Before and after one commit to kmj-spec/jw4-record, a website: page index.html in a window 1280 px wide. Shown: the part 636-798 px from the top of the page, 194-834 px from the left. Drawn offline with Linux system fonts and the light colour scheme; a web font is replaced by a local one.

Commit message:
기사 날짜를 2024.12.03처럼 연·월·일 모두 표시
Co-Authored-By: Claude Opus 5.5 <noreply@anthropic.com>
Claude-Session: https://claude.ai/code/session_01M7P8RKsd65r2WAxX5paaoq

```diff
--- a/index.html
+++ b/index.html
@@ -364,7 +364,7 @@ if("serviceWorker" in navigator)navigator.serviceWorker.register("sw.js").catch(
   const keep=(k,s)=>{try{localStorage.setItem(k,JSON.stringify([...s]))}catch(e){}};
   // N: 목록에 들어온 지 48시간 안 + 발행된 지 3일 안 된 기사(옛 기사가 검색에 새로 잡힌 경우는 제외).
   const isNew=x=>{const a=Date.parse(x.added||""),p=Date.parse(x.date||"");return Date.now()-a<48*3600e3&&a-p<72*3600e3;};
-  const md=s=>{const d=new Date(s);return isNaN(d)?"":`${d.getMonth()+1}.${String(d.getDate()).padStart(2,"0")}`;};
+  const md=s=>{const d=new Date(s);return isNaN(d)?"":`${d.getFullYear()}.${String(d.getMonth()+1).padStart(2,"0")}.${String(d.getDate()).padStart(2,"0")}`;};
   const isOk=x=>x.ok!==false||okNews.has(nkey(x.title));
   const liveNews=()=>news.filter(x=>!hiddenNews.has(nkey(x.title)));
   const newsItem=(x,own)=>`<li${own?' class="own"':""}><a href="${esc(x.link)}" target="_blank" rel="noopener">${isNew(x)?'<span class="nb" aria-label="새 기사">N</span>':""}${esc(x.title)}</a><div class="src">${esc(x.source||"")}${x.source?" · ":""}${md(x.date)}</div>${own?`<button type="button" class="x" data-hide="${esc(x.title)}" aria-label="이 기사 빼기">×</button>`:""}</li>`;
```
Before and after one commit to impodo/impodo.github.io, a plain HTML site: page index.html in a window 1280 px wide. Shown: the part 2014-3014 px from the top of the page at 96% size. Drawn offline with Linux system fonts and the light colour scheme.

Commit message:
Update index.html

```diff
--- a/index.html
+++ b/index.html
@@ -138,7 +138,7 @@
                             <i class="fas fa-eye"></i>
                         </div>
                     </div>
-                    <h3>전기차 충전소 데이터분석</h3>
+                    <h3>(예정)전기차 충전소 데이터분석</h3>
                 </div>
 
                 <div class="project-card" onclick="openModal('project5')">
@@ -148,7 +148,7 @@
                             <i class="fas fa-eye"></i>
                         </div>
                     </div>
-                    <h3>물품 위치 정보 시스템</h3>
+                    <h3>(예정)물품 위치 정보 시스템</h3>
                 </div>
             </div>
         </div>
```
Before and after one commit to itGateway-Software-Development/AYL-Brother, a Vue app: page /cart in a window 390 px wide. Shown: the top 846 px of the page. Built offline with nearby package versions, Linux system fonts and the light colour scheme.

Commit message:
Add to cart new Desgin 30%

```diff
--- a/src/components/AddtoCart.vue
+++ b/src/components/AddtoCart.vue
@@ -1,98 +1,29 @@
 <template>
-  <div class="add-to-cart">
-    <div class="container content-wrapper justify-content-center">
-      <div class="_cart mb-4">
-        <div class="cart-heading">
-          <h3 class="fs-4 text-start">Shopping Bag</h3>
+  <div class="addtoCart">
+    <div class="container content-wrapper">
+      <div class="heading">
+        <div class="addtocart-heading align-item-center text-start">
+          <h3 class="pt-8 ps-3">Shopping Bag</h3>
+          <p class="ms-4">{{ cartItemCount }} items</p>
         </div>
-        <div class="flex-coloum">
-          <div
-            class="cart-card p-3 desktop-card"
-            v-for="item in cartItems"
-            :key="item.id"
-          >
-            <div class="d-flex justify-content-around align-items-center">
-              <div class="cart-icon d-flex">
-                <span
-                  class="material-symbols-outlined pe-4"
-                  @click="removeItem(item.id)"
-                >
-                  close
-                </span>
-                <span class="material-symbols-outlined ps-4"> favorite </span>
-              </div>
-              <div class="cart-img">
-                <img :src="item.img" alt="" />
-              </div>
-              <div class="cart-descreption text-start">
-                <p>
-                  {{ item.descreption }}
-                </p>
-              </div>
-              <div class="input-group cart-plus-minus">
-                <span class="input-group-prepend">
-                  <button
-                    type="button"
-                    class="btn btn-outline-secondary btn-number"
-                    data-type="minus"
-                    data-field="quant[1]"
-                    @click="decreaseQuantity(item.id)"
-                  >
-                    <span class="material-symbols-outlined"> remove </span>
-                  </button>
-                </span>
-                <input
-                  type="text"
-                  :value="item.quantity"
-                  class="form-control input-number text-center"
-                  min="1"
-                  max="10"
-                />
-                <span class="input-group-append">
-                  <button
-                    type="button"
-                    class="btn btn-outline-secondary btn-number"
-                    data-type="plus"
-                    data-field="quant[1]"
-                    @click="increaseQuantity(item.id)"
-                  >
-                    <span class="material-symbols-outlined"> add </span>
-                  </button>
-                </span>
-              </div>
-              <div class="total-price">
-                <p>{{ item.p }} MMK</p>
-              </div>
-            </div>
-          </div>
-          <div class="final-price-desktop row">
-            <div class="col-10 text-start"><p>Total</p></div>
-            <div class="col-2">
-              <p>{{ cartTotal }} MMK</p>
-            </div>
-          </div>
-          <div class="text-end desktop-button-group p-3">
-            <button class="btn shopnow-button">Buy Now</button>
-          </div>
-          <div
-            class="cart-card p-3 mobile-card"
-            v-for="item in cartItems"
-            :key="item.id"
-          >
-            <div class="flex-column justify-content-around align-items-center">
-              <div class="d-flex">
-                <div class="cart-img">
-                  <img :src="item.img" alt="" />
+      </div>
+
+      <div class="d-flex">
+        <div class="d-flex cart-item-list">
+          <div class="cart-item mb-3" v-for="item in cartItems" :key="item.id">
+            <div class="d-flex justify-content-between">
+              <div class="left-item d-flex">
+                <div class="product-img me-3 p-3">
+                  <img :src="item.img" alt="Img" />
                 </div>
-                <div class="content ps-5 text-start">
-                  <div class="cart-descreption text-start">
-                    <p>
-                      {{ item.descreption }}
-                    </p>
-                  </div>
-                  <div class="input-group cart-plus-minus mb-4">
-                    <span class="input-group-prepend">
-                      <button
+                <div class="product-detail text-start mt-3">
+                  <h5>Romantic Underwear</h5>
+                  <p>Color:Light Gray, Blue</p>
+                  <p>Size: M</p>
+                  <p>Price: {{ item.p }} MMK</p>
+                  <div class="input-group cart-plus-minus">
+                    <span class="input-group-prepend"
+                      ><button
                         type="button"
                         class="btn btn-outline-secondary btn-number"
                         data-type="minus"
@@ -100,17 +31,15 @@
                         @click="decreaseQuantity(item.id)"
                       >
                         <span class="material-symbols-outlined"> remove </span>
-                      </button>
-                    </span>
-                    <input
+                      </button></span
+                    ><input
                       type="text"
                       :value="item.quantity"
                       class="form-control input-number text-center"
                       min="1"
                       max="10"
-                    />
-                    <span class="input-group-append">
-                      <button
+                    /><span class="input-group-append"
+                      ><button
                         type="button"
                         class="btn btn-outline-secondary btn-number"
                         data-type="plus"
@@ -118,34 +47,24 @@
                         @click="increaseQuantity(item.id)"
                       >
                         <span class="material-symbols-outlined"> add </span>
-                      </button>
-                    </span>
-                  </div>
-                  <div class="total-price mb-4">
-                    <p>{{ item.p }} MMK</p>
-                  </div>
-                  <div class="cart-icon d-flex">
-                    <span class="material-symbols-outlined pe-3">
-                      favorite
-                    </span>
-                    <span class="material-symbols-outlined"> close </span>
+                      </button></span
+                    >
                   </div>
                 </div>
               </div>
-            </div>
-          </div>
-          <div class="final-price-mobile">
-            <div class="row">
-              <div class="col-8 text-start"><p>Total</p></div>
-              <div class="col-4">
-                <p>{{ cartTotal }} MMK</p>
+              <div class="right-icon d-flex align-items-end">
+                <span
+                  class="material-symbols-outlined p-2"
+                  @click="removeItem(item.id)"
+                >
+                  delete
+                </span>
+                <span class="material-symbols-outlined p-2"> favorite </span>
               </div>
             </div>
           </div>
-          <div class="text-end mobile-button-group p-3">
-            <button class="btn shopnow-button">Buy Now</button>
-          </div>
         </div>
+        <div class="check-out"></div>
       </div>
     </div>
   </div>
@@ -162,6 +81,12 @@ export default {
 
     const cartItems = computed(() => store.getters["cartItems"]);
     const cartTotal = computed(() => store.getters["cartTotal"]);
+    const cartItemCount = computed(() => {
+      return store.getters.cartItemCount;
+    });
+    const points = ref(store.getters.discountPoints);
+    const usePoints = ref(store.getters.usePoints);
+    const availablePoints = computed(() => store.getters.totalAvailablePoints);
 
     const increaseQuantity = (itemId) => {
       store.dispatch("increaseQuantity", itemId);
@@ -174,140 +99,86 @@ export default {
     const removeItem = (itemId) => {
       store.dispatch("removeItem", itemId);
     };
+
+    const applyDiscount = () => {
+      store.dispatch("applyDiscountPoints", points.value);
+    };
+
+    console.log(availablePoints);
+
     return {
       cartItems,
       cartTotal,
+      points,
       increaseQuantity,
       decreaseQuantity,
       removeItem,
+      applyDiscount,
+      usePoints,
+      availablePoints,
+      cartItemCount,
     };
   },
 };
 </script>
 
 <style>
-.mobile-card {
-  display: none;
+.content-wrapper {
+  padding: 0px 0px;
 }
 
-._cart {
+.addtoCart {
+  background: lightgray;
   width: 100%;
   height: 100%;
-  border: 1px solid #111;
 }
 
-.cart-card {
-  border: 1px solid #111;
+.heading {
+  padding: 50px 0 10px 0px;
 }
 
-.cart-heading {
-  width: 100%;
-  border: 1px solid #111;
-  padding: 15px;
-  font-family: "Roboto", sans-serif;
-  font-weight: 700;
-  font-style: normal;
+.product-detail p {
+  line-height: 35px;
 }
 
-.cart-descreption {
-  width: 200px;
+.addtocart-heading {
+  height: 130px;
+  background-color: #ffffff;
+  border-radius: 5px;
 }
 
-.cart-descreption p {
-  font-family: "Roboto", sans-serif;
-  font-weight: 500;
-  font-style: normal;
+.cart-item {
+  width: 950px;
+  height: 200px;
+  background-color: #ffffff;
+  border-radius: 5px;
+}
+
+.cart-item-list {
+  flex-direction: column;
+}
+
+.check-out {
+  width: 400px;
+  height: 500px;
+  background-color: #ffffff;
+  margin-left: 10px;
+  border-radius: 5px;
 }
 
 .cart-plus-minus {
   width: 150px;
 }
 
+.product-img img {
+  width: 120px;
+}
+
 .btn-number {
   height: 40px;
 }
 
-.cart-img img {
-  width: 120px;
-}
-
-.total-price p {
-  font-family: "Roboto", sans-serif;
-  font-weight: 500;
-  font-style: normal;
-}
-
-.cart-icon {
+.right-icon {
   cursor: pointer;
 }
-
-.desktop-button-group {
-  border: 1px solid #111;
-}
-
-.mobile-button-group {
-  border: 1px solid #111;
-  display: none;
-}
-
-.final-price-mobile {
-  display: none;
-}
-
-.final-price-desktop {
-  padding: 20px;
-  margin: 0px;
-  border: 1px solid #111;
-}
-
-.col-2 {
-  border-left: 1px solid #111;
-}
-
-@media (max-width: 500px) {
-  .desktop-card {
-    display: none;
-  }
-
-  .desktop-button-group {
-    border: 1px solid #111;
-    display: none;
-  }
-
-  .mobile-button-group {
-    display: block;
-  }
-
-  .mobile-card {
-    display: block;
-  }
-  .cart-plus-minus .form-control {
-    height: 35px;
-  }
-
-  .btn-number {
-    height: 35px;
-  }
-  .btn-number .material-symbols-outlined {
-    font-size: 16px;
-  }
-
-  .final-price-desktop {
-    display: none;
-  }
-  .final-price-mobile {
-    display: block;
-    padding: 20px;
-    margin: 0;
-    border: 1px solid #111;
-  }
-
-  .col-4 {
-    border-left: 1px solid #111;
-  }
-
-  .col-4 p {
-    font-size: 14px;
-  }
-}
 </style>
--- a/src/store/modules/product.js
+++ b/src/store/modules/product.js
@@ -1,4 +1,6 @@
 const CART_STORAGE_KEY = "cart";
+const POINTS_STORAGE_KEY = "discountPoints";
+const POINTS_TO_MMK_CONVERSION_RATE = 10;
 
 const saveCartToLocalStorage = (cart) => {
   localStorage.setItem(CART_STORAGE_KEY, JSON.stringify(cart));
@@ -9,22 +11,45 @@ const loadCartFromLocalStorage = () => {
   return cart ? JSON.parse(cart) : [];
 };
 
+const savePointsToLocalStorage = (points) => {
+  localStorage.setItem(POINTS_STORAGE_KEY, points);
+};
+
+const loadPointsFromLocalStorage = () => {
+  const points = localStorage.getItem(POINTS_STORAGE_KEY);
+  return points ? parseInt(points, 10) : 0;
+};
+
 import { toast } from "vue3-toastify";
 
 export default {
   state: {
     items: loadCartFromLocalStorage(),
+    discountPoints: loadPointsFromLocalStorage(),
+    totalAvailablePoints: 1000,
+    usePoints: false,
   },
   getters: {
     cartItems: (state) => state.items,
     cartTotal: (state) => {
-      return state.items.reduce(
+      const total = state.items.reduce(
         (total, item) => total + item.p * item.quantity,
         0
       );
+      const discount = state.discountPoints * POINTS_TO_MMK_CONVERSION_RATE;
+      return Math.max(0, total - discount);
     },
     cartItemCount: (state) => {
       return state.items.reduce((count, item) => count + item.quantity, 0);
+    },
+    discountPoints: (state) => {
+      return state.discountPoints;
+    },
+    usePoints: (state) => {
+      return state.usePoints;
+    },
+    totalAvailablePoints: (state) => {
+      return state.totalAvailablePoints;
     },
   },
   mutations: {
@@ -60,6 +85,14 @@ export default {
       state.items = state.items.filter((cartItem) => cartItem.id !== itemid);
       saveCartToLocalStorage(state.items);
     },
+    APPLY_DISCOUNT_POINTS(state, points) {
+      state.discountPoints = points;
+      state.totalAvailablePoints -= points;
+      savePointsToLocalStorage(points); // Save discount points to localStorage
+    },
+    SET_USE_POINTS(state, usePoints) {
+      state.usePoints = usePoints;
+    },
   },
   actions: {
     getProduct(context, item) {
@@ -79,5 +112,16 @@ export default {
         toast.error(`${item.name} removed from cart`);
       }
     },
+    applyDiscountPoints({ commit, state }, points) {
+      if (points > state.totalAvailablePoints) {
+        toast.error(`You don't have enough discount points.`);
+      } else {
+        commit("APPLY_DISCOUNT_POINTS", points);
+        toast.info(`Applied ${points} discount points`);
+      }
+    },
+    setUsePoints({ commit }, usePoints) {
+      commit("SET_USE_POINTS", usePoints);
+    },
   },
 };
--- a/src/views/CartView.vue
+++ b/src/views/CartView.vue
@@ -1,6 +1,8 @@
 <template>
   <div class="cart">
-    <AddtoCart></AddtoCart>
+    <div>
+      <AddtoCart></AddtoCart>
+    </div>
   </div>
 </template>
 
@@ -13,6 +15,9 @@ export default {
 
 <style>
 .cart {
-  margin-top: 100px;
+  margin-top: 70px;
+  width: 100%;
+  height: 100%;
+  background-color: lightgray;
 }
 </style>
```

- - - - - - -

**DESCRIPTION OF THE TASK:** Gather up every line in the data above that contains the word "computed", copying each one.

**ANSWER:**
     const cartItems = computed(() => store.getters["cartItems"]);
     const cartTotal = computed(() => store.getters["cartTotal"]);
+    const cartItemCount = computed(() => {
+    const availablePoints = computed(() => store.getters.totalAvailablePoints);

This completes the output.